- MySQL/MariaDB: A relational database management system that is used to store and retrieve data for web applications.
- PHP: A server-side scripting language used for creating dynamic web pages and web applications.
Each part of the LAMP stack works together to provide a complete solution for serving dynamic web content. The Linux operating system provides a secure and reliable platform for the stack to run on; Apache serves the web pages, MySQL stores the data, and PHP generates the dynamic content.
A strange reality
According to the Stack Overflow Developer Survey, a large majority of developers like to use Windows or Mac professionally. You don't have to use Linux if you don't want to.
Actually, for this book, I'll be using Windows. Therefore, we can refer to our stack as WAMP. If you're on a Mac, you can refer to your stack as MAMP.
Either way, the operating system is entirely interchangeable in our stack. Don't worry about having to switch operating systems just for the sake of learning PHP.
Installing XAMPP for Windows and Mac
The simplest way of installing PHP on Windows or Mac is to use a program called XAMPP. XAMPP is a free, open-source software stack that stands for Cross-Platform, Apache, MariaDB, PHP, and Perl.
We have the option of installing each software independently. However, that can be time-consuming and tedious since each software needs to be configured to work together. To expedite the process, we can use XAMPP, which performs these steps for us in a few minutes.
It is a web development platform that provides a complete package of software tools for building and running dynamic websites and web applications. XAMPP includes the Apache web server, the MariaDB database, and the PHP and Perl scripting languages, along with other tools, all pre-configured and ready to use. It is designed to make it easy for developers to set up a local web server environment for testing and developing their web applications.
What is Perl?
Perl is another programming language bundled with XAMPP. It's not necessary to use it for PHP development, nor will it be used throughout this book. XAMPP includes Perl for those who need it, along with the traditional LAMP stack.
You can download XAMPP over at Apache Friends. On the homepage, there will be an option to download XAMPP for windows or mac. Choose the option relevant to your operating system.
After XAMPP has been downloaded, you can navigate to your downloads to right-click on the exe file and select "run as administrator." The XAMPP setup wizard will boot up.
Click next. You'll eventually have the option to select the components you'd like to install. In most cases, the default selection should work fine. Please make sure PHP is selected.
Next, you must select a folder for installing XAMPP. I recommend installing XAMPP in a separate folder from your programs so that it's easier to access and find.
Afterward, you can select a language. Choose whichever you prefer. XAMPP can be used in multiple languages.
Finally, you can begin installing XAMPP.

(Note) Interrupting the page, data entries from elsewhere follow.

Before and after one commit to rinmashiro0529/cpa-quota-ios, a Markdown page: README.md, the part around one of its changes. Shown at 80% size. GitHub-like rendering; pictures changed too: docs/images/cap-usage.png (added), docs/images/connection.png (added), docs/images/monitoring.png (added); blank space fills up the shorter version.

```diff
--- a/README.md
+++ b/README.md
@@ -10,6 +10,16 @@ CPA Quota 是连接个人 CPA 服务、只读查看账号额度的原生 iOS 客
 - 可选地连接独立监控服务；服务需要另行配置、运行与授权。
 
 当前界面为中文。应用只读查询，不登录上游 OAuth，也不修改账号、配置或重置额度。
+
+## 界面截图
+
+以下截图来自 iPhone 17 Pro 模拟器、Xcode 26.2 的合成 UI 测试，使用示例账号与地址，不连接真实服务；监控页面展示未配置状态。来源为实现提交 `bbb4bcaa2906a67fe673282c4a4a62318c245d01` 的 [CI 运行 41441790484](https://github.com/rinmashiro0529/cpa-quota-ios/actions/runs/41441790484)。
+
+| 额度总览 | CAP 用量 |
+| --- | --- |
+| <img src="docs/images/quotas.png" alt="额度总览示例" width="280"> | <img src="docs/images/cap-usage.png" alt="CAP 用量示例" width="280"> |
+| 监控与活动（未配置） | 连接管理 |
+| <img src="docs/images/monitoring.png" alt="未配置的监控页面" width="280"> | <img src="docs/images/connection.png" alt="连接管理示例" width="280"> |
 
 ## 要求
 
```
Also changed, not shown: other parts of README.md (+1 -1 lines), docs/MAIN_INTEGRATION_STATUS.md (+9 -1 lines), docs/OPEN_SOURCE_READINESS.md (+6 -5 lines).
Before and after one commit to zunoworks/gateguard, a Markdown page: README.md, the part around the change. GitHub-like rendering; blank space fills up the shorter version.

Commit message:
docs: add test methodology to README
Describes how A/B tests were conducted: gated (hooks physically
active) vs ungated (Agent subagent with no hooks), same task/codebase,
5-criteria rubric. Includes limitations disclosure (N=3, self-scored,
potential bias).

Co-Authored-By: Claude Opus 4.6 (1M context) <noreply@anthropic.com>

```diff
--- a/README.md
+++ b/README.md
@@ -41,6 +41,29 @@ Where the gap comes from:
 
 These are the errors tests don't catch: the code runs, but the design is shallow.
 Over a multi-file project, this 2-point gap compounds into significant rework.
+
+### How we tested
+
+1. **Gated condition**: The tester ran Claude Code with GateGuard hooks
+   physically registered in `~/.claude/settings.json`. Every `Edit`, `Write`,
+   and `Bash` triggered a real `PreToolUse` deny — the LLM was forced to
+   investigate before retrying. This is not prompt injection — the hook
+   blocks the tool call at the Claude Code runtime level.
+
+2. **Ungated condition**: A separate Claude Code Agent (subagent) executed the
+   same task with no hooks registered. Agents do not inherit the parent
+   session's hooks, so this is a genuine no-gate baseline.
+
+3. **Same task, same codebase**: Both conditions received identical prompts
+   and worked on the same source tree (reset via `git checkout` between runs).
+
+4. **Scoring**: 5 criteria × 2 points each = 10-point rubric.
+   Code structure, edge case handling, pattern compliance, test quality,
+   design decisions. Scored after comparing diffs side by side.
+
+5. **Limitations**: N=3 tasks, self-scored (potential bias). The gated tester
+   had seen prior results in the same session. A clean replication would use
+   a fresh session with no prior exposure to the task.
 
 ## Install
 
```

This may take a few moments, so be patient.
After some time has passed, XAMPP should've been installed successfully. Congrats! You're well on your way to learning PHP.
XAMPP is not the only program available for installing the same software. While XAMPP is cross-platform, some Mac users may struggle with installing it. In that case, you can check out MAMP. Originally designed for Mac users, it also supports Windows.
Another great option is called Laragon. However, Laragon only works on Windows.
If you have limited permissions on your current machine, you can consider using Replit. It's an online IDE for software development. Support for PHP is available. I recommend using Replit if you don't want to spend time configuring your machine to learn PHP.
What about Docker
As you start to work on larger projects, these tools begin to show their flaws. It isn't easy to switch between environments without affecting other projects. Ideally, each project should have its own environment and be isolated from other projects.
For advanced PHP users, Docker is the clear winner. The major problem is that it can be overwhelming for beginners.
Don't worry; there's a chapter dedicated to using Docker + PHP. You will naturally come across it, assuming you're reading this book from beginning to end. For now, XAMPP, MAMP, or Laragon will suffice for what's covered.